__Task directions__
Pictures aside, the data must be reproduced exactly.

__Difference listings__
----

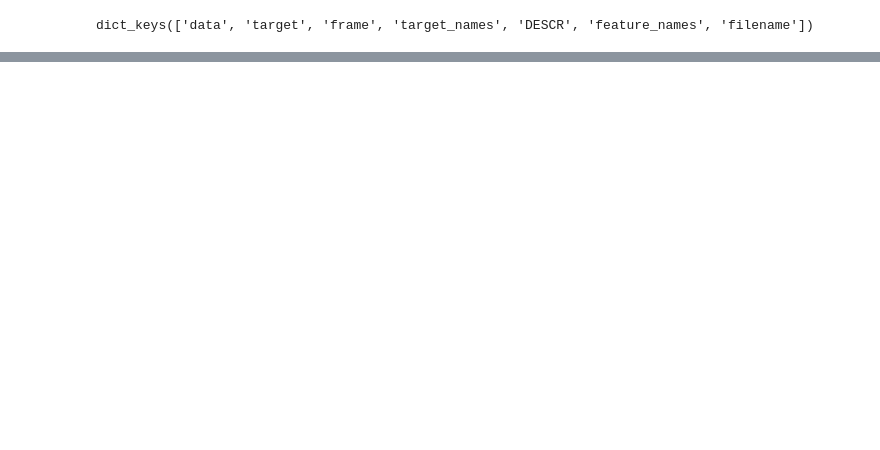
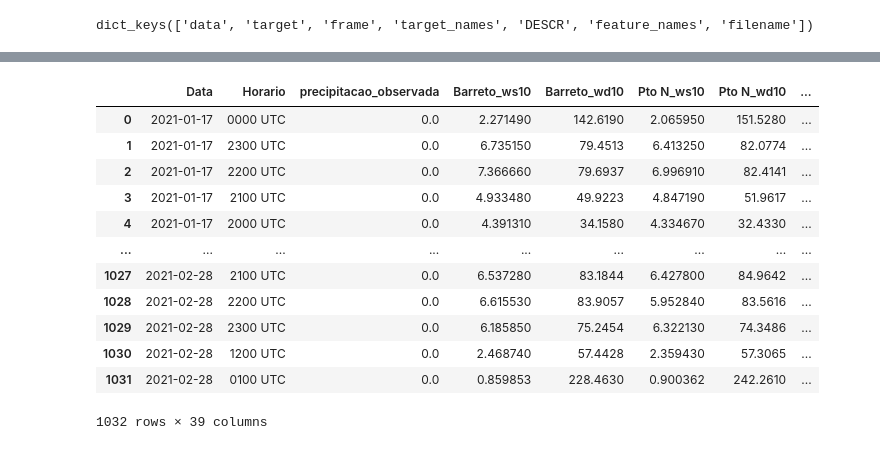
Before and after one commit to g-almeida/Climatology, a Jupyter notebook: PMN/neural0.ipynb, the cells around one changed output, grey strips where cells are left out. Saved outputs shown, nothing was run; the diff lists cells and outputs as text; code cells hidden in the pictures; blank space fills up the shorter version.

```diff
--- a/PMN/neural0.ipynb
+++ b/PMN/neural0.ipynb
@@ -25,0 +297,16 @@ SyntaxError: invalid syntax (<ipython-input-15-fddfd40464bb>, line 4)
+# %%
+pd.read_csv('rna_input.csv')
+# %% [output]
+|  | Data | Horario | precipitacao_observada | Barreto_ws10 | Barreto_wd10 | Pto N_ws10 | Pto N_wd10 | ... |
+| 0 | 2021-01-17 | 0000 UTC | 0.0 | 2.271490 | 142.6190 | 2.065950 | 151.5280 | ... |
+| 1 | 2021-01-17 | 2300 UTC | 0.0 | 6.735150 | 79.4513 | 6.413250 | 82.0774 | ... |
+| 2 | 2021-01-17 | 2200 UTC | 0.0 | 7.366660 | 79.6937 | 6.996910 | 82.4141 | ... |
+| 3 | 2021-01-17 | 2100 UTC | 0.0 | 4.933480 | 49.9223 | 4.847190 | 51.9617 | ... |
+| 4 | 2021-01-17 | 2000 UTC | 0.0 | 4.391310 | 34.1580 | 4.334670 | 32.4330 | ... |
+| ... | ... | ... | ... | ... | ... | ... | ... | ... |
+| 1027 | 2021-02-28 | 2100 UTC | 0.0 | 6.537280 | 83.1844 | 6.427800 | 84.9642 | ... |
+| 1028 | 2021-02-28 | 2200 UTC | 0.0 | 6.615530 | 83.9057 | 5.952840 | 83.5616 | ... |
+| 1029 | 2021-02-28 | 2300 UTC | 0.0 | 6.185850 | 75.2454 | 6.322130 | 74.3486 | ... |
+| 1030 | 2021-02-28 | 1200 UTC | 0.0 | 2.468740 | 57.4428 | 2.359430 | 57.3065 | ... |
+| 1031 | 2021-02-28 | 0100 UTC | 0.0 | 0.859853 | 228.4630 | 0.900362 | 242.2610 | ... |
+1032 rows × 39 columns
```
Also changed, not shown: parts of 37 cells of this notebook, 2 other files.
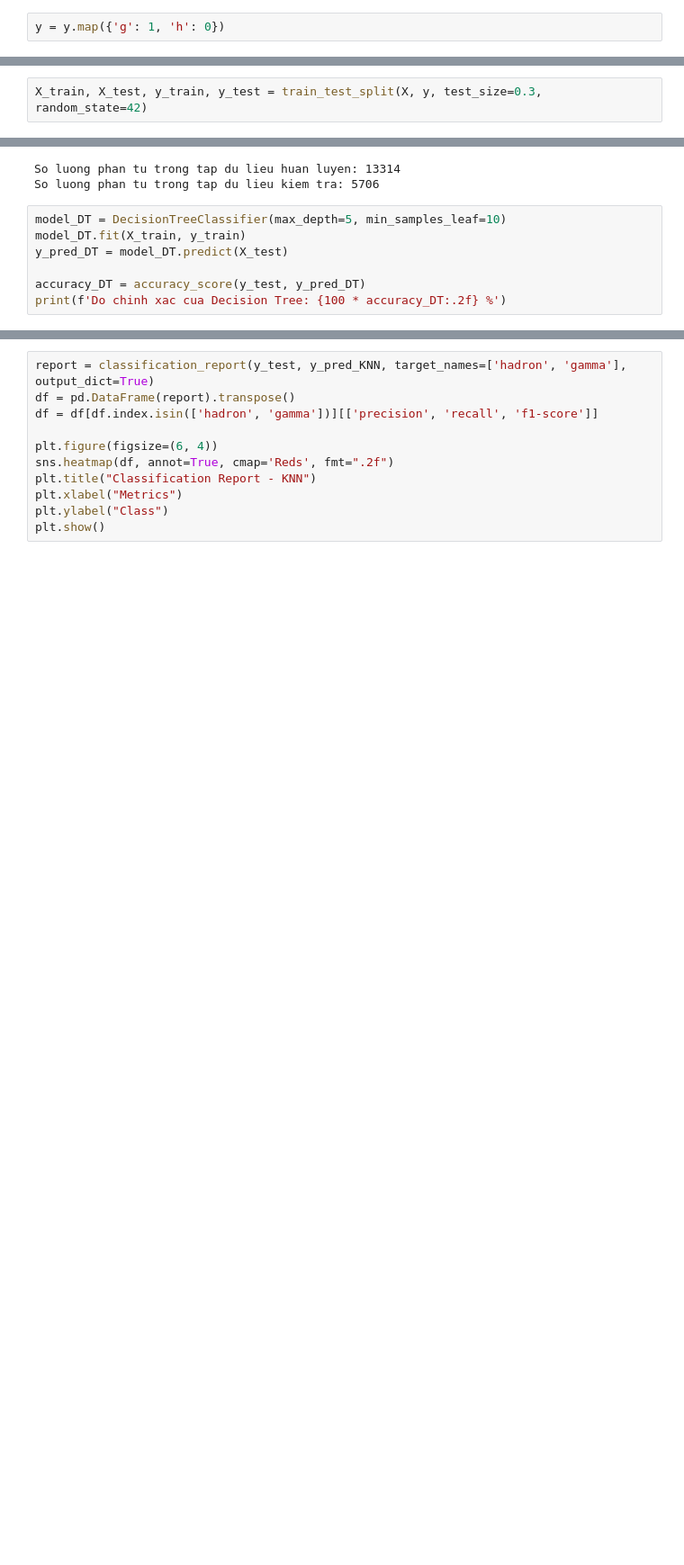
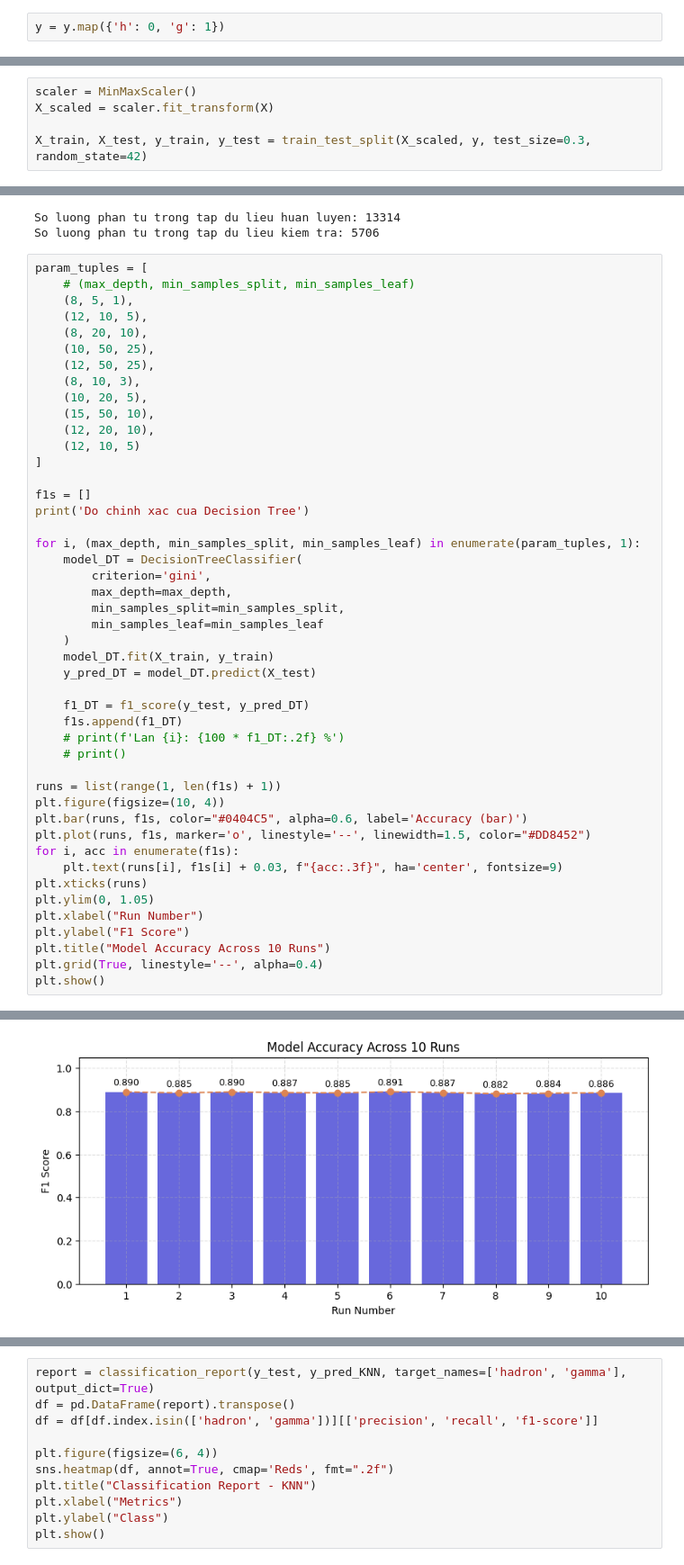
Before and after one commit to hoanle123564/MHUD_Nhom_10, a Jupyter notebook: magic_gamma.ipynb, the cells around one changed output, grey strips where cells are left out. Shown: that part at 90% size. Drawn from its saved outputs; the diff is of its cells as text; blank space fills up the shorter version.

```diff
--- a/magic_gamma.ipynb
+++ b/magic_gamma.ipynb
@@ -30,5 +50,5 @@ So luong phan tu mang nhan h: 6688
 # %%
-y = y.map({'g': 1, 'h': 0})
+y = y.map({'h': 0, 'g': 1})
 # %%
 for i in range(len(y.unique())):
     print(f'Du lieu mau cua nhan {i}:')
@@ -54,5 +56,8 @@ Du lieu mau cua nhan 0:
 # %%
-X_train, X_test, y_train, y_test = train_test_split(X, y, test_size=0.3, random_state=42)
+scaler = MinMaxScaler()
+X_scaled = scaler.fit_transform(X)
+
+X_train, X_test, y_train, y_test = train_test_split(X_scaled, y, test_size=0.3, random_state=42)
 # %%
 print('So luong phan tu trong tap du lieu huan luyen:', len(y_train))
 print('So luong phan tu trong tap du lieu kiem tra:', len(y_test))
@@ -61,10 +66,49 @@ print()
 So luong phan tu trong tap du lieu huan luyen: 13314
 So luong phan tu trong tap du lieu kiem tra: 5706
 # %%
-model_DT = DecisionTreeClassifier(max_depth=5, min_samples_leaf=10)
-model_DT.fit(X_train, y_train)
-y_pred_DT = model_DT.predict(X_test)
+param_tuples = [
+    # (max_depth, min_samples_split, min_samples_leaf)
+    (8, 5, 1),
+    (12, 10, 5),
+    (8, 20, 10),
+    (10, 50, 25),
+    (12, 50, 25),
+    (8, 10, 3),
+    (10, 20, 5),
+    (15, 50, 10),
+    (12, 20, 10),
+    (12, 10, 5)
+]
 
-accuracy_DT = accuracy_score(y_test, y_pred_DT)
-print(f'Do chinh xac cua Decision Tree: {100 * accuracy_DT:.2f} %')
+f1s = []
+print('Do chinh xac cua Decision Tree')
+
+for i, (max_depth, min_samples_split, min_samples_leaf) in enumerate(param_tuples, 1):
+    model_DT = DecisionTreeClassifier(
+        criterion='gini',
+        max_depth=max_depth,
+        min_samples_split=min_samples_split,
+        min_samples_leaf=min_samples_leaf
+    )
+    model_DT.fit(X_train, y_train)
+    y_pred_DT = model_DT.predict(X_test)
+
+    f1_DT = f1_score(y_test, y_pred_DT)
+    f1s.append(f1_DT)
+    # print(f'Lan {i}: {100 * f1_DT:.2f} %')
+    # print()
+
+runs = list(range(1, len(f1s) + 1))
+plt.figure(figsize=(10, 4))
+plt.bar(runs, f1s, color="#0404C5", alpha=0.6, label='Accuracy (bar)')
+plt.plot(runs, f1s, marker='o', linestyle='--', linewidth=1.5, color="#DD8452")
+for i, acc in enumerate(f1s):
+    plt.text(runs[i], f1s[i] + 0.03, f"{acc:.3f}", ha='center', fontsize=9)
+plt.xticks(runs)
+plt.ylim(0, 1.05)
+plt.xlabel("Run Number")
+plt.ylabel("F1 Score")
+plt.title("Model Accuracy Across 10 Runs")
+plt.grid(True, linestyle='--', alpha=0.4)
+plt.show()
 # %% [output]
@@ -72,2 +116,3 @@ Do chinh xac cua Decision Tree: 83.35 %
+[figure, added]
 # %%
 cm_DT = confusion_matrix(y_test, y_pred_DT)
```
Also changed, not shown: parts of 12 cells of this notebook, 4 other files.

----

__The answer__
Before and after one commit to g-almeida/Climatology, a Jupyter notebook: PMN/neural0.ipynb, the cells around one changed output, grey strips where cells are left out. Saved outputs shown, nothing was run; the diff lists cells and outputs as text; code cells hidden in the pictures; blank space fills up the shorter version.

```diff
--- a/PMN/neural0.ipynb
+++ b/PMN/neural0.ipynb
@@ -25,0 +297,16 @@ SyntaxError: invalid syntax (<ipython-input-15-fddfd40464bb>, line 4)
+# %%
+pd.read_csv('rna_input.csv')
+# %% [output]
+|  | Data | Horario | precipitacao_observada | Barreto_ws10 | Barreto_wd10 | Pto N_ws10 | Pto N_wd10 | ... |
+| 0 | 2021-01-17 | 0000 UTC | 0.0 | 2.271490 | 142.6190 | 2.065950 | 151.5280 | ... |
+| 1 | 2021-01-17 | 2300 UTC | 0.0 | 6.735150 | 79.4513 | 6.413250 | 82.0774 | ... |
+| 2 | 2021-01-17 | 2200 UTC | 0.0 | 7.366660 | 79.6937 | 6.996910 | 82.4141 | ... |
+| 3 | 2021-01-17 | 2100 UTC | 0.0 | 4.933480 | 49.9223 | 4.847190 | 51.9617 | ... |
+| 4 | 2021-01-17 | 2000 UTC | 0.0 | 4.391310 | 34.1580 | 4.334670 | 32.4330 | ... |
+| ... | ... | ... | ... | ... | ... | ... | ... | ... |
+| 1027 | 2021-02-28 | 2100 UTC | 0.0 | 6.537280 | 83.1844 | 6.427800 | 84.9642 | ... |
+| 1028 | 2021-02-28 | 2200 UTC | 0.0 | 6.615530 | 83.9057 | 5.952840 | 83.5616 | ... |
+| 1029 | 2021-02-28 | 2300 UTC | 0.0 | 6.185850 | 75.2454 | 6.322130 | 74.3486 | ... |
+| 1030 | 2021-02-28 | 1200 UTC | 0.0 | 2.468740 | 57.4428 | 2.359430 | 57.3065 | ... |
+| 1031 | 2021-02-28 | 0100 UTC | 0.0 | 0.859853 | 228.4630 | 0.900362 | 242.2610 | ... |
+1032 rows × 39 columns
```
Also changed, not shown: parts of 37 cells of this notebook, 2 other files.
Before and after one commit to hoanle123564/MHUD_Nhom_10, a Jupyter notebook: magic_gamma.ipynb, the cells around one changed output, grey strips where cells are left out. Shown: that part at 90% size. Drawn from its saved outputs; the diff is of its cells as text; blank space fills up the shorter version.

```diff
--- a/magic_gamma.ipynb
+++ b/magic_gamma.ipynb
@@ -30,5 +50,5 @@ So luong phan tu mang nhan h: 6688
 # %%
-y = y.map({'g': 1, 'h': 0})
+y = y.map({'h': 0, 'g': 1})
 # %%
 for i in range(len(y.unique())):
     print(f'Du lieu mau cua nhan {i}:')
@@ -54,5 +56,8 @@ Du lieu mau cua nhan 0:
 # %%
-X_train, X_test, y_train, y_test = train_test_split(X, y, test_size=0.3, random_state=42)
+scaler = MinMaxScaler()
+X_scaled = scaler.fit_transform(X)
+
+X_train, X_test, y_train, y_test = train_test_split(X_scaled, y, test_size=0.3, random_state=42)
 # %%
 print('So luong phan tu trong tap du lieu huan luyen:', len(y_train))
 print('So luong phan tu trong tap du lieu kiem tra:', len(y_test))
@@ -61,10 +66,49 @@ print()
 So luong phan tu trong tap du lieu huan luyen: 13314
 So luong phan tu trong tap du lieu kiem tra: 5706
 # %%
-model_DT = DecisionTreeClassifier(max_depth=5, min_samples_leaf=10)
-model_DT.fit(X_train, y_train)
-y_pred_DT = model_DT.predict(X_test)
+param_tuples = [
+    # (max_depth, min_samples_split, min_samples_leaf)
+    (8, 5, 1),
+    (12, 10, 5),
+    (8, 20, 10),
+    (10, 50, 25),
+    (12, 50, 25),
+    (8, 10, 3),
+    (10, 20, 5),
+    (15, 50, 10),
+    (12, 20, 10),
+    (12, 10, 5)
+]
 
-accuracy_DT = accuracy_score(y_test, y_pred_DT)
-print(f'Do chinh xac cua Decision Tree: {100 * accuracy_DT:.2f} %')
+f1s = []
+print('Do chinh xac cua Decision Tree')
+
+for i, (max_depth, min_samples_split, min_samples_leaf) in enumerate(param_tuples, 1):
+    model_DT = DecisionTreeClassifier(
+        criterion='gini',
+        max_depth=max_depth,
+        min_samples_split=min_samples_split,
+        min_samples_leaf=min_samples_leaf
+    )
+    model_DT.fit(X_train, y_train)
+    y_pred_DT = model_DT.predict(X_test)
+
+    f1_DT = f1_score(y_test, y_pred_DT)
+    f1s.append(f1_DT)
+    # print(f'Lan {i}: {100 * f1_DT:.2f} %')
+    # print()
+
+runs = list(range(1, len(f1s) + 1))
+plt.figure(figsize=(10, 4))
+plt.bar(runs, f1s, color="#0404C5", alpha=0.6, label='Accuracy (bar)')
+plt.plot(runs, f1s, marker='o', linestyle='--', linewidth=1.5, color="#DD8452")
+for i, acc in enumerate(f1s):
+    plt.text(runs[i], f1s[i] + 0.03, f"{acc:.3f}", ha='center', fontsize=9)
+plt.xticks(runs)
+plt.ylim(0, 1.05)
+plt.xlabel("Run Number")
+plt.ylabel("F1 Score")
+plt.title("Model Accuracy Across 10 Runs")
+plt.grid(True, linestyle='--', alpha=0.4)
+plt.show()
 # %% [output]
@@ -72,2 +116,3 @@ Do chinh xac cua Decision Tree: 83.35 %
+[figure, added]
 # %%
 cm_DT = confusion_matrix(y_test, y_pred_DT)
```
Also changed, not shown: parts of 12 cells of this notebook, 4 other files.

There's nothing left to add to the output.